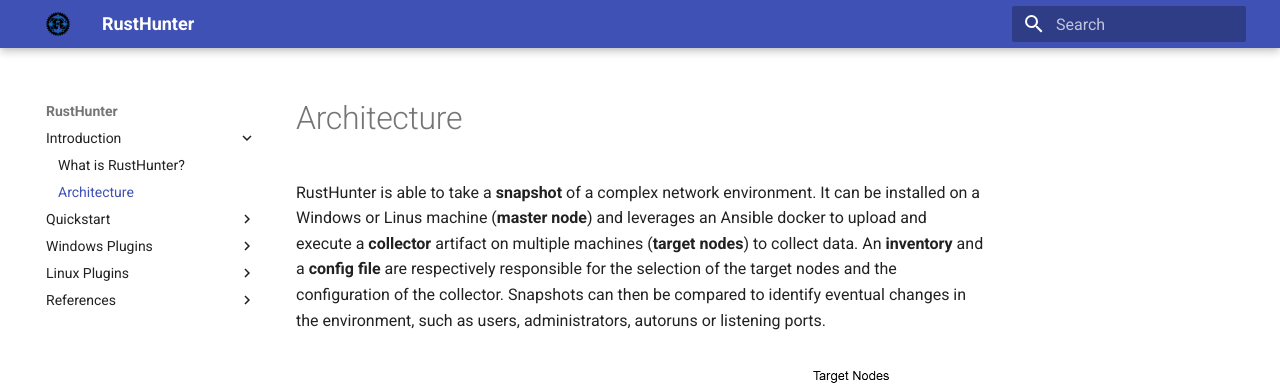
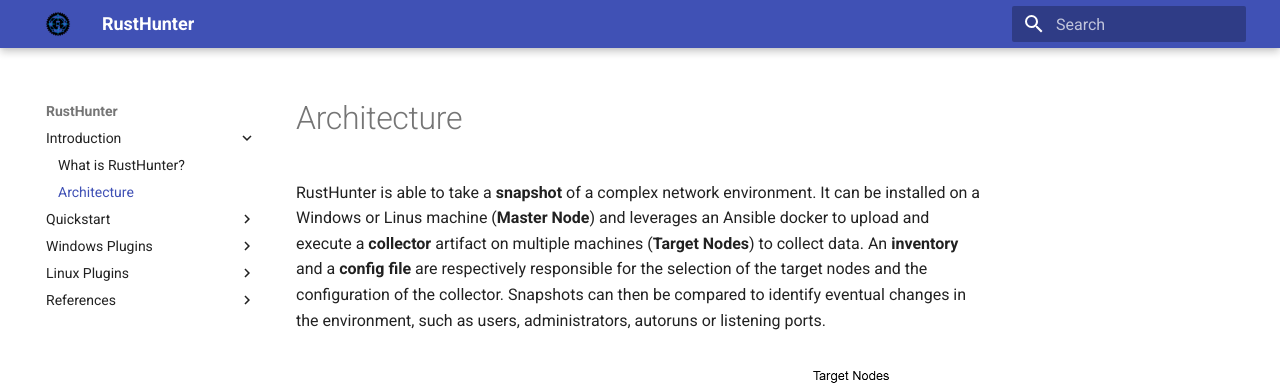
Before and after one commit to Peco602/rusthunter, an MkDocs documentation site: the page built from docs/introduction/architecture.md, in a window 1280 px wide and 1141 px high. Shown: the top 387 px of the window. Built offline with MkDocs 1.6.1 and Material for MkDocs 9.7.7, drawn with Linux system fonts in a browser that asks for light colours.

```diff
--- a/docs/introduction/architecture.md
+++ b/docs/introduction/architecture.md
@@ -1,6 +1,6 @@
 <h1>Architecture</h1>
 
-RustHunter is able to take a **snapshot** of a complex network environment. It can be installed on a Windows or Linus machine (**master node**) and leverages an Ansible docker to upload and execute a **collector** artifact on multiple machines (**target nodes**) to collect data. An **inventory** and a **config file** are respectively responsible for the selection of the target nodes and the configuration of the collector. Snapshots can then be compared to identify eventual changes in the environment, such as users, administrators, autoruns or listening ports.
+RustHunter is able to take a **snapshot** of a complex network environment. It can be installed on a Windows or Linus machine (**Master Node**) and leverages an Ansible docker to upload and execute a **collector** artifact on multiple machines (**Target Nodes**) to collect data. An **inventory** and a **config file** are respectively responsible for the selection of the target nodes and the configuration of the collector. Snapshots can then be compared to identify eventual changes in the environment, such as users, administrators, autoruns or listening ports.
 
 <img src="architecture.png" style="display: block; margin-left: auto; margin-right: auto; width: 100%;" alt="RustHunter Architecture">
 
```
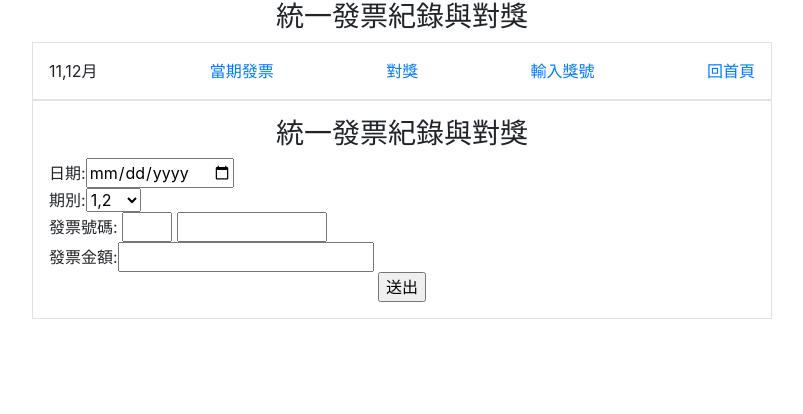
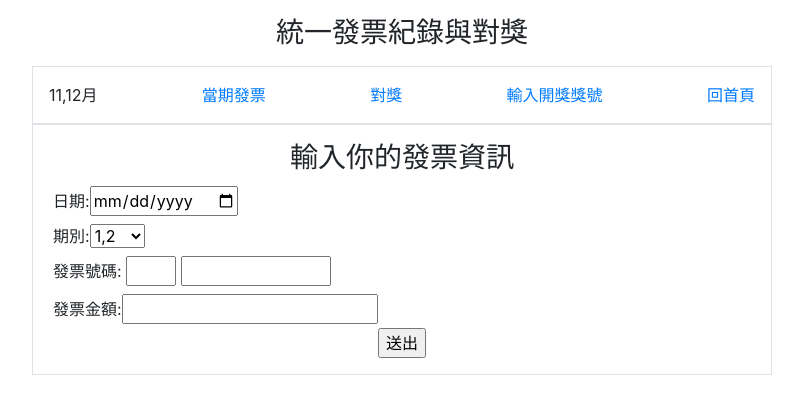
Before and after one commit to wdaweb/invoice-adriftchen, a PHP site: page / in a window 1280 px wide. Shown: the top 414 px of the page, without its empty margins (238-1041 px from the left). Run offline with PHP 8.4, Linux system fonts and the light colour scheme.

Commit message:
修改文字

```diff
--- a/index.php
+++ b/index.php
@@ -21,7 +21,7 @@
 
 
 
-<h3 class="text-center"> 統一發票紀錄與對獎 </h3>
+<h3 class="text-center m-3"> 統一發票紀錄與對獎 </h3>
 
 <div class="container">
 <div class="col-lg-8 col-md-12 d-flex justify-content-between p-3 mx-auto border">
@@ -46,7 +46,7 @@
         <a href="?do=award_numbers">對獎</a>
     </div>
     <div class="text-center">
-        <a href="?do=add_awards">輸入獎號</a>
+        <a href="?do=add_awards">輸入開獎獎號</a>
     </div>
     <div class="text-center">
         <a href="index.php">回首頁</a>
--- a/main.php
+++ b/main.php
@@ -1,21 +1,21 @@
-<h3 class="text-center">統一發票紀錄與對獎</h3>
+<h3 class="text-center">輸入你的發票資訊</h3>
 
 <form action="api/add_invoice.php" method="post">
-            <div>日期:<input type="date" name="date"></div>
-            期別:<select name="period">
+            <div class="p-1">日期:<input type="date" name="date"></div>
+            <div class="p-1">期別:<select name="period">
                 <option value="1">1,2</option>
                 <option value="2">3,4</option>
                 <option value="3">5,6</option>
                 <option value="4">7,8</option>
                 <option value="5">9,10</option>
                 <option value="6">11,12</option>
-            </select>
-            <div>發票號碼:
+            </select></div>
+            <div class="p-1">發票號碼:
                 <input type="text" name="code" style="width:50px">
                 <input type="number" name="number" style="width:150px">
                 <?php errFeedBack('number');?> <!-- 套入做好的表單檢查 -->
             </div>
-            <div>
+            <div class="p-1">
                 發票金額:<input type="number" name="payment">
             </div>
             <div class="text-center">
```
------------------------------
▶ _Try it_: Write out the records in full and exactly, omitting the pictures they hold.

▶ _Response area_:
Before and after one commit to Peco602/rusthunter, an MkDocs documentation site: the page built from docs/introduction/architecture.md, in a window 1280 px wide and 1141 px high. Shown: the top 387 px of the window. Built offline with MkDocs 1.6.1 and Material for MkDocs 9.7.7, drawn with Linux system fonts in a browser that asks for light colours.

```diff
--- a/docs/introduction/architecture.md
+++ b/docs/introduction/architecture.md
@@ -1,6 +1,6 @@
 <h1>Architecture</h1>
 
-RustHunter is able to take a **snapshot** of a complex network environment. It can be installed on a Windows or Linus machine (**master node**) and leverages an Ansible docker to upload and execute a **collector** artifact on multiple machines (**target nodes**) to collect data. An **inventory** and a **config file** are respectively responsible for the selection of the target nodes and the configuration of the collector. Snapshots can then be compared to identify eventual changes in the environment, such as users, administrators, autoruns or listening ports.
+RustHunter is able to take a **snapshot** of a complex network environment. It can be installed on a Windows or Linus machine (**Master Node**) and leverages an Ansible docker to upload and execute a **collector** artifact on multiple machines (**Target Nodes**) to collect data. An **inventory** and a **config file** are respectively responsible for the selection of the target nodes and the configuration of the collector. Snapshots can then be compared to identify eventual changes in the environment, such as users, administrators, autoruns or listening ports.
 
 <img src="architecture.png" style="display: block; margin-left: auto; margin-right: auto; width: 100%;" alt="RustHunter Architecture">
 
```
Before and after one commit to wdaweb/invoice-adriftchen, a PHP site: page / in a window 1280 px wide. Shown: the top 414 px of the page, without its empty margins (238-1041 px from the left). Run offline with PHP 8.4, Linux system fonts and the light colour scheme.

Commit message:
修改文字

```diff
--- a/index.php
+++ b/index.php
@@ -21,7 +21,7 @@
 
 
 
-<h3 class="text-center"> 統一發票紀錄與對獎 </h3>
+<h3 class="text-center m-3"> 統一發票紀錄與對獎 </h3>
 
 <div class="container">
 <div class="col-lg-8 col-md-12 d-flex justify-content-between p-3 mx-auto border">
@@ -46,7 +46,7 @@
         <a href="?do=award_numbers">對獎</a>
     </div>
     <div class="text-center">
-        <a href="?do=add_awards">輸入獎號</a>
+        <a href="?do=add_awards">輸入開獎獎號</a>
     </div>
     <div class="text-center">
         <a href="index.php">回首頁</a>
--- a/main.php
+++ b/main.php
@@ -1,21 +1,21 @@
-<h3 class="text-center">統一發票紀錄與對獎</h3>
+<h3 class="text-center">輸入你的發票資訊</h3>
 
 <form action="api/add_invoice.php" method="post">
-            <div>日期:<input type="date" name="date"></div>
-            期別:<select name="period">
+            <div class="p-1">日期:<input type="date" name="date"></div>
+            <div class="p-1">期別:<select name="period">
                 <option value="1">1,2</option>
                 <option value="2">3,4</option>
                 <option value="3">5,6</option>
                 <option value="4">7,8</option>
                 <option value="5">9,10</option>
                 <option value="6">11,12</option>
-            </select>
-            <div>發票號碼:
+            </select></div>
+            <div class="p-1">發票號碼:
                 <input type="text" name="code" style="width:50px">
                 <input type="number" name="number" style="width:150px">
                 <?php errFeedBack('number');?> <!-- 套入做好的表單檢查 -->
             </div>
-            <div>
+            <div class="p-1">
                 發票金額:<input type="number" name="payment">
             </div>
             <div class="text-center">
```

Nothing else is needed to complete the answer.